US-VISIT (allocated $1.7 billion since 2002), the U.S. government's main border control system, is plagued by computer security weaknesses, increasing the risk of computer attacks, data thefts, and manipulation of millions of identity records including passport, visa and Social Security numbers and the world's largest fingerprint database. A GAO report said "Weaknesses existed in all control areas and computing device types reviewed." US-VISIT has compiled digital facial images and fingerprints of 90 million individuals and is used to vet 54 million border crossings each year. But Marc Rotenberg, executive director of the Electronic Privacy Information Center, said the government has not taken adequate steps to safeguard the privacy of millions of people whose citizenship, immigration, law enforcement and national security records are used in the customs checks. [Border Computers Vulnerable to Attack GAO Report Details Problems in System, Spencer S. Hsu, *The Washington Post*, 3 Aug 2007; A02; PGN-ed] http://www.washingtonpost.com/wp-dyn/content/article/2007/08/02/AR2007080202260.html
So there was I thinking "Tsk. Can't even build bridges properly!" and recalling Tacoma Narrows, the Hyatt Regency walkway, etc.
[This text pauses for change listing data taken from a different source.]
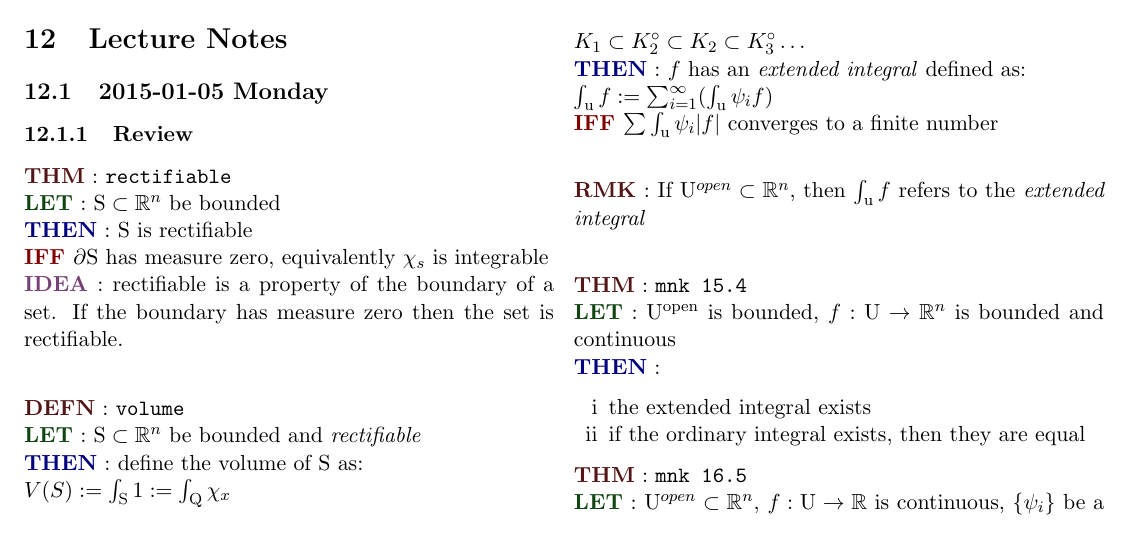
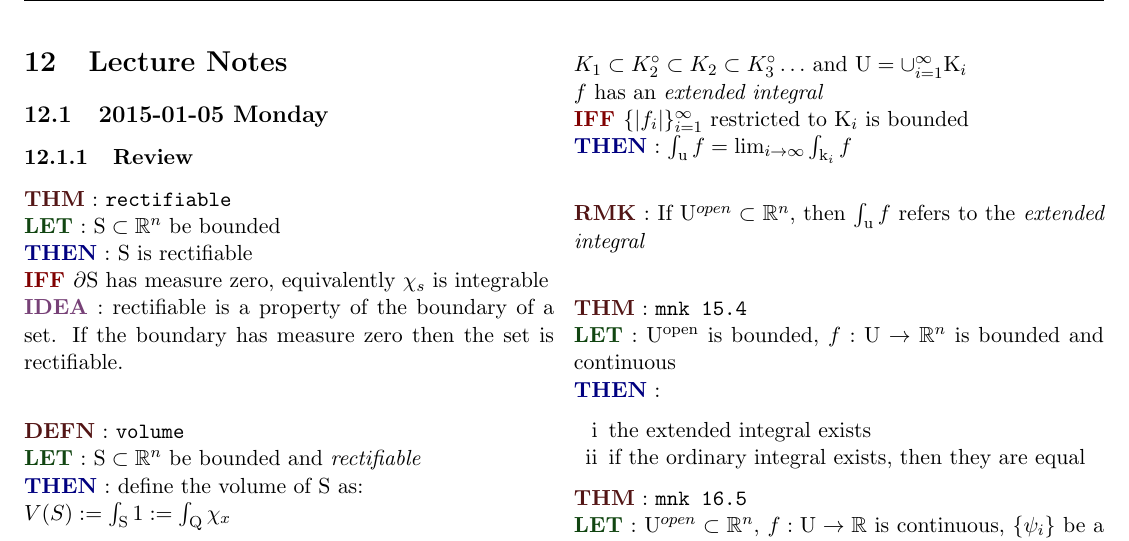
Before and after one commit to hysw/MAT257, a LaTeX document (MAT257.tex, which reads content/lect/2015-01-05.tex): part of page 13 of 13, cut so that both start at the same text. Compiled offline with pdfLaTeX.

Commit message:
update at Sun, 11 Jan 2015 16:09:15 +0000

```diff
--- a/content/lect/2015-01-05.tex
+++ b/content/lect/2015-01-05.tex
@@ -49,11 +49,12 @@ $f_+(x)=\max\{f(x),0\}$ and $f_-(x)=\min\{-f(x), 0\}$\\
 \THM{mnk 15.2}
 \LET $\mathrm{U}^{open}\subset\mathbb{R}^n$,
 $f:\mathrm{U}\to\mathbb{R}$ is continuous\\
-Choose an exhaustion of U by compact $K_i$ such that\\
-$K_1\subset K_2^{\circ}\subset K_2\subset K_3^{\circ}\ldots$\\
-\THEN $f$ has an \textit{extended integral} defined as:\\
-$\int_{\mathrm{u}}f:=\sum_{i=1}^{\infty}(\int_{\mathrm{u}}\psi_if)$\\
-\IFF $\sum\int_{\mathrm{u}}\psi_i|f|$ converges to a finite number\\
+Choose an \textit{exhaustion} of U by compact $K_i$ such that\\
+$K_1\subset K_2^{\circ}\subset K_2\subset K_3^{\circ}\ldots$ and
+$\mathrm{U}=\cup_{i=1}^{\infty}\mathrm{K}_i$\\
+$f$ has an \textit{extended integral}\\
+\IFF $\{|f_i|\}_{i=1}^{\infty}$ restricted to $\mathrm{K}_i$ is bounded\\
+\THEN $\int_{\mathrm{u}}f=\lim_{i\to\infty}\int_{\mathrm{k}_i}f$\\
 
 \RMK
 If $\mathrm{U}^{open}\subset\mathbb{R}^n$, then $\int_{\mathrm{u}}f$ refers to the
```
Also changed, not shown: MAT257.pdf.
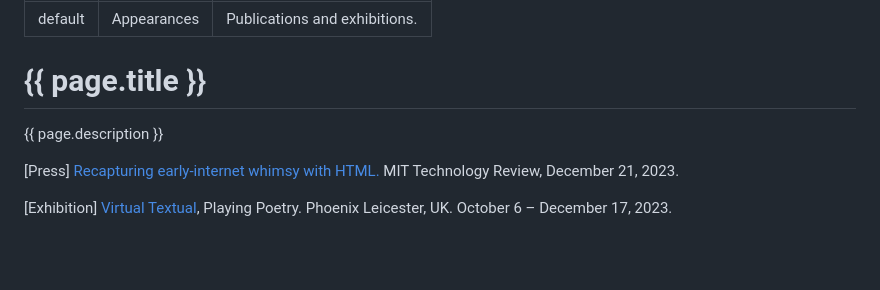
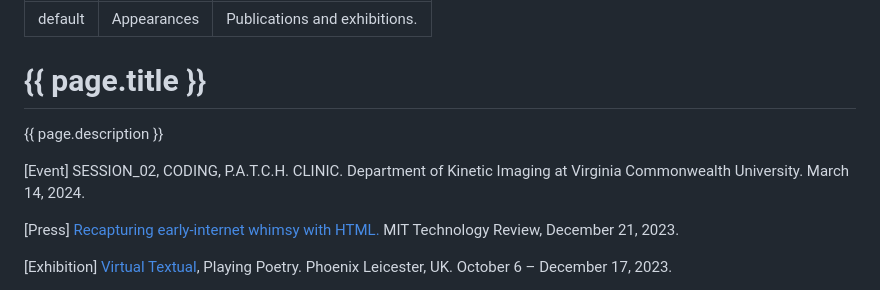
Before and after one commit to kayserifserif/kayserifserif.place, a Markdown page: appearances/index.md, the part around the change. Rendered like a GitHub page; blank space fills up the shorter version.

Commit message:
add appearance

```diff
--- a/appearances/index.md
+++ b/appearances/index.md
@@ -12,6 +12,7 @@ description: Publications and exhibitions.
 </div>
 <main>
   <div class="section">
+    <p>[Event] SESSION_02, CODING, P.A.T.C.H. CLINIC. Department of Kinetic Imaging at Virginia Commonwealth University. March 14, 2024.</p>
     <p>[Press] <a href="https://www.technologyreview.com/2023/12/21/1084525/internet-whimsy-html-energy/">Recapturing early-internet whimsy with HTML.</a> MIT Technology Review, December 21, 2023.</p>
     <p>[Exhibition] <a href="https://playingpoetry.com/virtual-textual/">Virtual Textual</a>, Playing Poetry. Phoenix Leicester, UK. October 6 – December 17, 2023.</p>
     <p>[Event] <a href="https://www.culturehub.org/events/inspect-elements">Inspect Elements: A Reading with The HTML Review</a>. 25 May 2023.</p>
```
Then I recalled a few UK disasters: Aberfan: Although the Coal Board (R.I.P.) had understood for years that spoil tips from coal mines could slip downwards and outwards catastrophically when wetted by rain, it took the deaths of around 70 Welsh schoolchildren to force action. Ronan Point: No tie-bars in a tower block. A relatively small gas explosion in one flat blew out the walls and one whole corner of the block collapsed like a stack of cards. Box Girder Bridges: Major problem for years with a cheap prefabricated method of constructing motorway bridges. The "wobbly" Millennium Bridge: Well, I belong to a small but irritating minority that thinks it was more fun when it wobbled. No doubt UK readers will be able to provide details of these and think of many more. BTW (slightly related to PGN's mixed metaphor): Does anyone recall a demonstration by the Animal Liberation Front at which one of the banners read: "Free Schroedinger's Cat"? BTW (even less related, but a variation on proverbs and metaphors): Dorothy Parker, when asked to demonstrate te use of the word "horticulture", came up with: "You can take a horticulture, but you can't make her think". Peter Mellor; Mobile: 07914 045072; email: MellorPeter@aol.com Telephone and Fax: +44 (0)20 8459 7669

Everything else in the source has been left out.